What you need to do: Search the data below for the string "obstacles" and copy all lines where it shows up.

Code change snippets

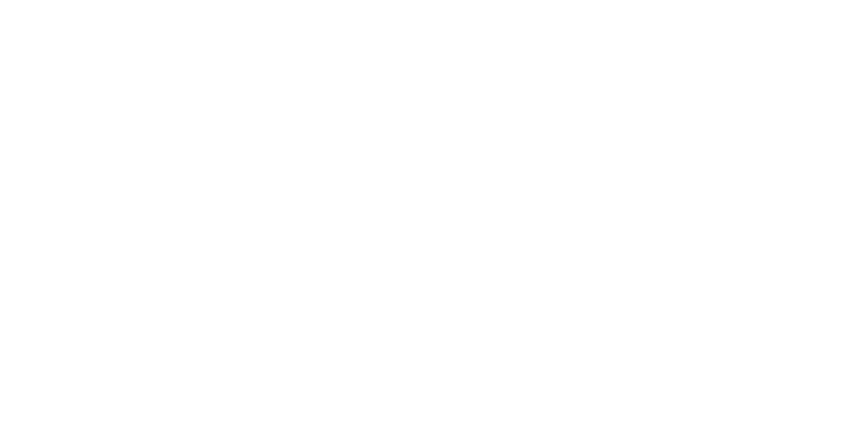
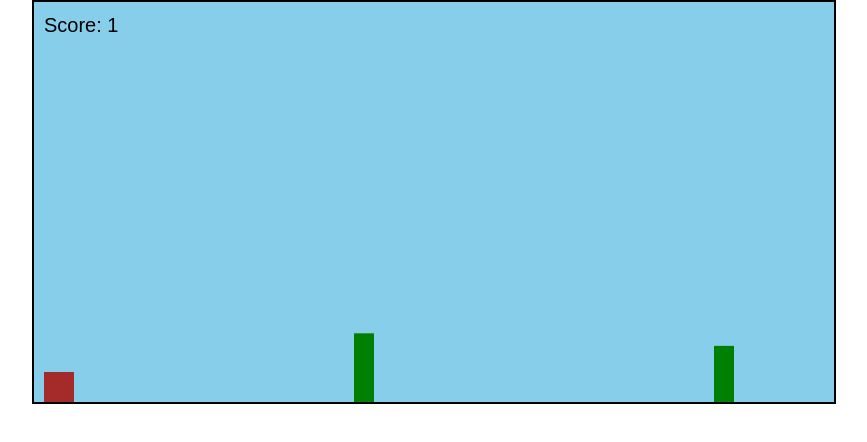
Before and after one commit to Halina-Bulochnikova/play, a plain HTML site: page index.html in a window 1280 px wide. Shown: the whole page, without its empty margins (206-1073 px from the left). Drawn offline with Linux system fonts and the light colour scheme.

Commit message:
add index files

```diff
--- a/index.html
+++ b/index.html
@@ -3,13 +3,137 @@
 <head>
     <meta charset="UTF-8">
     <meta name="viewport" content="width=device-width, initial-scale=1.0">
-    <title>Document</title>
-    <script type="module" src="./js/task-1.js"></script>
-    <script type="module" src="./js/task-2.js"></script>
-    <script type="module" src="./js/task-3.js"></script>
-
+    <title>Dog Jump Game</title>
+    <style>
+        body {
+            margin: 0;
+            font-family: Arial, sans-serif;
+            overflow: hidden;
+        }
+        #gameCanvas {
+            display: block;
+            margin: auto;
+            background-color: #87CEEB;
+            border: 2px solid #000;
+        }
+    </style>
 </head>
 <body>
+    <canvas id="gameCanvas" width="800" height="400"></canvas>
+    <script>
+        const canvas = document.getElementById('gameCanvas');
+        const ctx = canvas.getContext('2d');
 
+        // Game settings
+        const GRAVITY = 0.3;
+        const JUMP_STRENGTH = -10;
+        const OBSTACLE_SPEED = 4;
+
+        // Dog object
+        const dog = {
+            x: 10,
+            y: canvas.height - 60,
+            width: 30,
+            height: 30,
+            color: 'brown',
+            dy: 0,
+            isJumping: false
+        };
+
+        // Obstacle array
+        const obstacles = [];
+        const obstacleInterval = 1500;
+
+        // Score
+        let score = 0;
+
+        // Generate obstacles
+        function createObstacle() {
+            const obstacleHeight = Math.random() * (100 - 30) + 30;
+            const obstacle = {
+                x: canvas.width,
+                y: canvas.height - obstacleHeight,
+                width: 20,
+                height: obstacleHeight,
+                color: 'green'
+            };
+            obstacles.push(obstacle);
+        }
+
+        // Update game objects
+        function update() {
+            // Update dog position
+            dog.dy += GRAVITY;
+            dog.y += dog.dy;
+
+            if (dog.y > canvas.height - dog.height) {
+                dog.y = canvas.height - dog.height;
+                dog.isJumping = false;
+            }
+
+            // Update obstacles
+            for (let i = obstacles.length - 1; i >= 0; i--) {
+                obstacles[i].x -= OBSTACLE_SPEED;
+
+                // Remove off-screen obstacles
+                if (obstacles[i].x + obstacles[i].width < 0) {
+                    obstacles.splice(i, 1);
+                    score += 1; // Increment score
+                }
+            }
+
+            // Check collisions
+            for (const obstacle of obstacles) {
+                if (
+                    dog.x < obstacle.x + obstacle.width &&
+                    dog.x + dog.width > obstacle.x &&
+                    dog.y < obstacle.y + obstacle.height &&
+                    dog.y + dog.height > obstacle.y
+                ) {
+                    alert(`Game Over! Your score: ${score}`);
+                    document.location.reload();
+                }
+            }
+        }
+
+        // Draw game objects
+        function draw() {
+            ctx.clearRect(0, 0, canvas.width, canvas.height);
+
+            // Draw dog
+            ctx.fillStyle = dog.color;
+            ctx.fillRect(dog.x, dog.y, dog.width, dog.height);
+
+            // Draw obstacles
+            for (const obstacle of obstacles) {
+                ctx.fillStyle = obstacle.color;
+                ctx.fillRect(obstacle.x, obstacle.y, obstacle.width, obstacle.height);
+            }
+
+            // Draw score
+            ctx.fillStyle = 'black';
+            ctx.font = '20px Arial';
+            ctx.fillText(`Score: ${score}`, 10, 30);
+        }
+
+        // Game loop
+        function gameLoop() {
+            update();
+            draw();
+            requestAnimationFrame(gameLoop);
+        }
+
+        // Event listener for jumping
+        document.addEventListener('keydown', (event) => {
+            if (event.code === 'Space' && !dog.isJumping) {
+                dog.dy = JUMP_STRENGTH;
+                dog.isJumping = true;
+            }
+        });
+
+        // Start the game
+        setInterval(createObstacle, obstacleInterval);
+        gameLoop();
+    </script>
 </body>
 </html>
--- a/js/task-1.js
+++ /dev/null
@@ -1,8 +0,0 @@
-function makeTransaction(quantity, pricePerDroid) {
-    const totalPrice = quantity * pricePerDroid;
-    return `You ordered ${quantity} droids worth ${totalPrice} credits!`;
-}
-
-console.log(makeTransaction(5, 3000)); // "You ordered 5 droids worth 15000 credits!"
-console.log(makeTransaction(3, 1000)); // "You ordered 3 droids worth 3000 credits!"
-console.log(makeTransaction(10, 500)); // "You ordered 10 droids worth 5000 credits!"
--- a/js/task-2.js
+++ /dev/null
@@ -1,8 +0,0 @@
-function getShippingMessage(country, price, deliveryFee) {
-    const totalPrice = price + deliveryFee;
-    return `Shipping to ${country} will cost ${totalPrice} credits`;
-}
-
-console.log(getShippingMessage("Australia", 120, 50)); // "Shipping to Australia will cost 170 credits"
-console.log(getShippingMessage("Germany", 80, 20)); // "Shipping to Germany will cost 100 credits"
-console.log(getShippingMessage("Sweden", 100, 20)); // "Shipping to Sweden will cost 120 credits"
--- a/js/task-3.js
+++ /dev/null
@@ -1,11 +0,0 @@
-function getElementWidth(content, padding, border) {
-    const parseValue = (str) => parseFloat(str);
-    const contentWidth = parseValue(content);
-    const paddingWidth = parseValue(padding);
-    const borderWith = parseValue(border);
-    return contentWidth + 2 * (paddingWidth + borderWith);
-}
-
-console.log(getElementWidth("50px", "8px", "4px")); // 74
-console.log(getElementWidth("60px", "12px", "8.5px")); // 101
-console.log(getElementWidth("200px", "0px", "0px")); // 200
```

Your response:
+        const obstacles = [];
+        // Generate obstacles
+            obstacles.push(obstacle);
+            // Update obstacles
+            for (let i = obstacles.length - 1; i >= 0; i--) {
+                obstacles[i].x -= OBSTACLE_SPEED;
+                // Remove off-screen obstacles
+                if (obstacles[i].x + obstacles[i].width < 0) {
+                    obstacles.splice(i, 1);
+            for (const obstacle of obstacles) {
+            // Draw obstacles
+            for (const obstacle of obstacles) {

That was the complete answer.